» DIRECTIONS
In the records that follow, skip the pictures and print everything else exactly.

» THE DATA
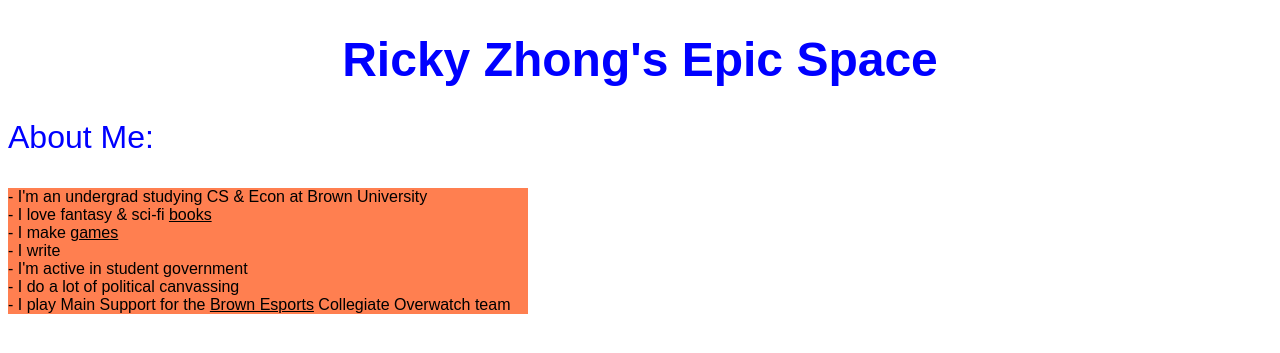
Repository: rickydaricky/rickydaricky.github.io
Page: index.html
The author's editor kept a copy of each file at every save. The page is drawn from the files as they stood at one save, then again after the next save.
The browser window is 1280 px wide. The pictures show the whole page.

Above is the page before, as saved 2021-11-26 02:53:31.

After the next save:
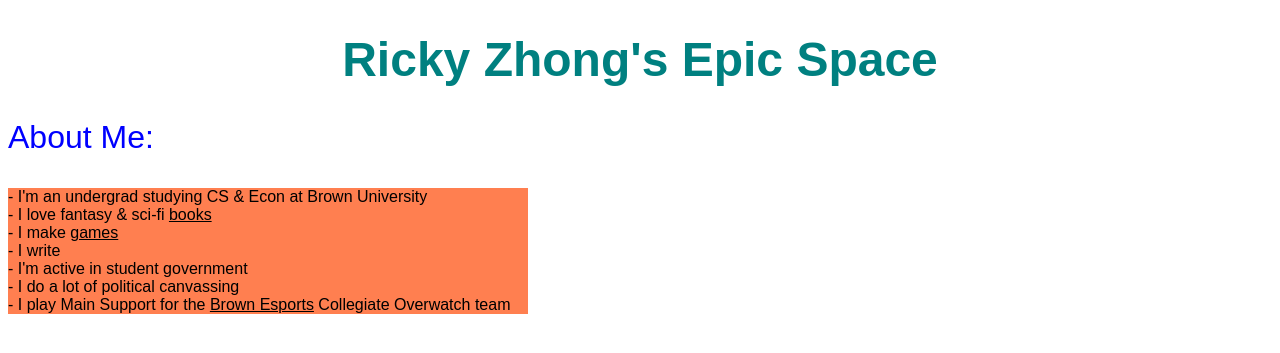
Saved 10 s later.
--- a/main.css
+++ b/main.css
@@ -17,7 +17,7 @@ html * {
 .title {
   text-align: center;
   font-size: 300%;
-  color: blue;
+  color: teal;
 }
 
 .square {
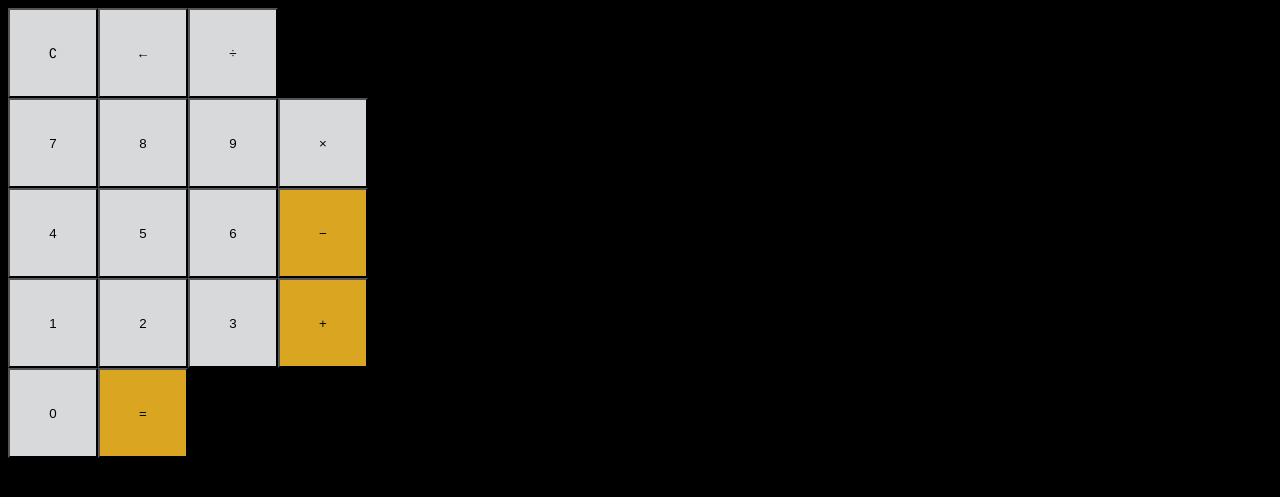
Repository: jontslater/LAB-calculator2
Page: index.html
These files come from the project's save history. The page is drawn as it stood at one moment and after the next save; the edit follows.
The browser window is 1280 px wide. The pictures show the whole page.

Above is the page before, as saved 2023-10-12 15:53:52.

### index.html
<!DOCTYPE html>
<html lang="en">
<head>
  <meta charset="UTF-8">
  <meta name="viewport" content="width=device-width, initial-scale=1.0">
  <title>calculator</title>
  <link rel="stylesheet" href="main.css">
  <script src="main.js"></script>
</head>

<body>
  <div class="container">

  <table>
    <button class="symbols gray zero">&#8705;</button>
    <button class="symbols gray">&#8592;</button>
    <button class="symbols gray">&#247;</button>
  </table>

  <table>
    <button class="bottonss gray">7</button>
    <button class="bottonss gray">8</button>
    <button class="bottonss gray">9</button>
    <button class="symbols gray">&#215;</button>
  </table>

  <table>
    <button class="bottonss gray">4</button>
    <button class="bottonss gray">5</button>
    <button class="bottonss gray">6</button>
    <button class="orange">&#8722;</button>
  </table>

  <table>
    <button class="bottonss gray">1</button>
    <button class="bottonss gray">2</button>
    <button class="bottonss gray">3</button>
    <button class="orange">&#43;</button>
  </table>


  <table>
    <button class="bottonss gray zero">0</button>
    <button class="orange">&#61;</button>
  </table>

  </div>

</body>
</html>

### main.css
body{
  background-color: #000000;
}

.zero{
  width:270px;
}

.container{
  width: 400px;
}

.buttonss{
  background-color: #d8d9db;
  height: 90px;
  width: 90px;
}

.orange{
  background-color:goldenrod;
  height: 90px;
  width: 90px;
}

.gray{
  background-color: #d8d9db;
  height: 90px;
  width: 90px;

}

Loaded but not shown: main.js (no stored copy; drawn as an empty file)

After the next save:
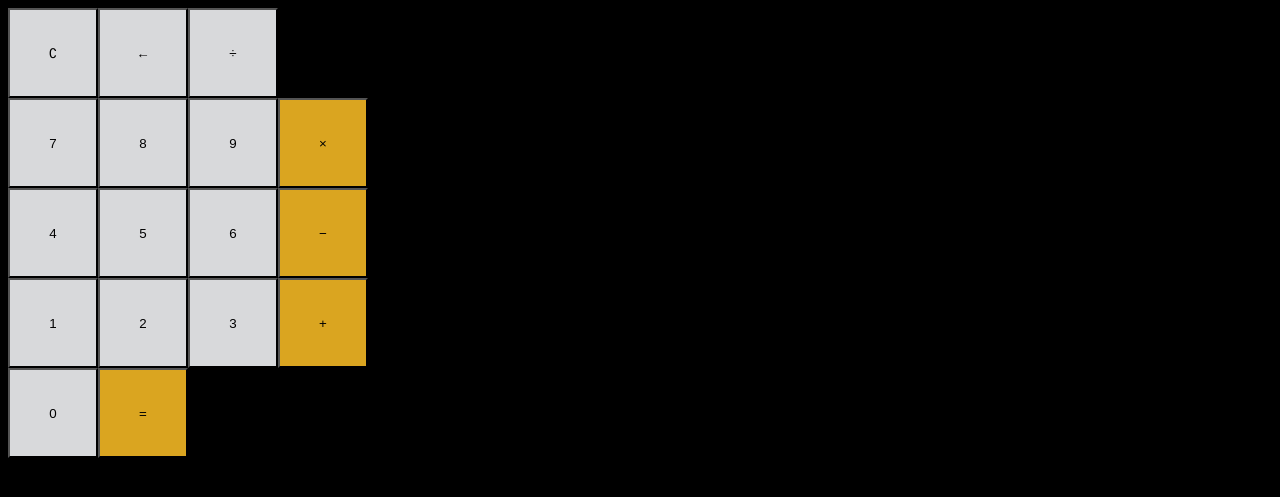
Saved 44 s later.
--- a/index.html
+++ b/index.html
@@ -21,7 +21,7 @@
     <button class="bottonss gray">7</button>
     <button class="bottonss gray">8</button>
     <button class="bottonss gray">9</button>
-    <button class="symbols gray">&#215;</button>
+    <button class="orange">&#215;</button>
   </table>
 
   <table>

» YOUR SOLUTION
Repository: rickydaricky/rickydaricky.github.io
Page: index.html
The author's editor kept a copy of each file at every save. The page is drawn from the files as they stood at one save, then again after the next save.
The browser window is 1280 px wide. The pictures show the whole page.

Above is the page before, as saved 2021-11-26 02:53:31.

After the next save:
Saved 10 s later.
--- a/main.css
+++ b/main.css
@@ -17,7 +17,7 @@ html * {
 .title {
   text-align: center;
   font-size: 300%;
-  color: blue;
+  color: teal;
 }
 
 .square {
Repository: jontslater/LAB-calculator2
Page: index.html
These files come from the project's save history. The page is drawn as it stood at one moment and after the next save; the edit follows.
The browser window is 1280 px wide. The pictures show the whole page.

Above is the page before, as saved 2023-10-12 15:53:52.

### index.html
<!DOCTYPE html>
<html lang="en">
<head>
  <meta charset="UTF-8">
  <meta name="viewport" content="width=device-width, initial-scale=1.0">
  <title>calculator</title>
  <link rel="stylesheet" href="main.css">
  <script src="main.js"></script>
</head>

<body>
  <div class="container">

  <table>
    <button class="symbols gray zero">&#8705;</button>
    <button class="symbols gray">&#8592;</button>
    <button class="symbols gray">&#247;</button>
  </table>

  <table>
    <button class="bottonss gray">7</button>
    <button class="bottonss gray">8</button>
    <button class="bottonss gray">9</button>
    <button class="symbols gray">&#215;</button>
  </table>

  <table>
    <button class="bottonss gray">4</button>
    <button class="bottonss gray">5</button>
    <button class="bottonss gray">6</button>
    <button class="orange">&#8722;</button>
  </table>

  <table>
    <button class="bottonss gray">1</button>
    <button class="bottonss gray">2</button>
    <button class="bottonss gray">3</button>
    <button class="orange">&#43;</button>
  </table>


  <table>
    <button class="bottonss gray zero">0</button>
    <button class="orange">&#61;</button>
  </table>

  </div>

</body>
</html>

### main.css
body{
  background-color: #000000;
}

.zero{
  width:270px;
}

.container{
  width: 400px;
}

.buttonss{
  background-color: #d8d9db;
  height: 90px;
  width: 90px;
}

.orange{
  background-color:goldenrod;
  height: 90px;
  width: 90px;
}

.gray{
  background-color: #d8d9db;
  height: 90px;
  width: 90px;

}

Loaded but not shown: main.js (no stored copy; drawn as an empty file)

After the next save:
Saved 44 s later.
--- a/index.html
+++ b/index.html
@@ -21,7 +21,7 @@
     <button class="bottonss gray">7</button>
     <button class="bottonss gray">8</button>
     <button class="bottonss gray">9</button>
-    <button class="symbols gray">&#215;</button>
+    <button class="orange">&#215;</button>
   </table>
 
   <table>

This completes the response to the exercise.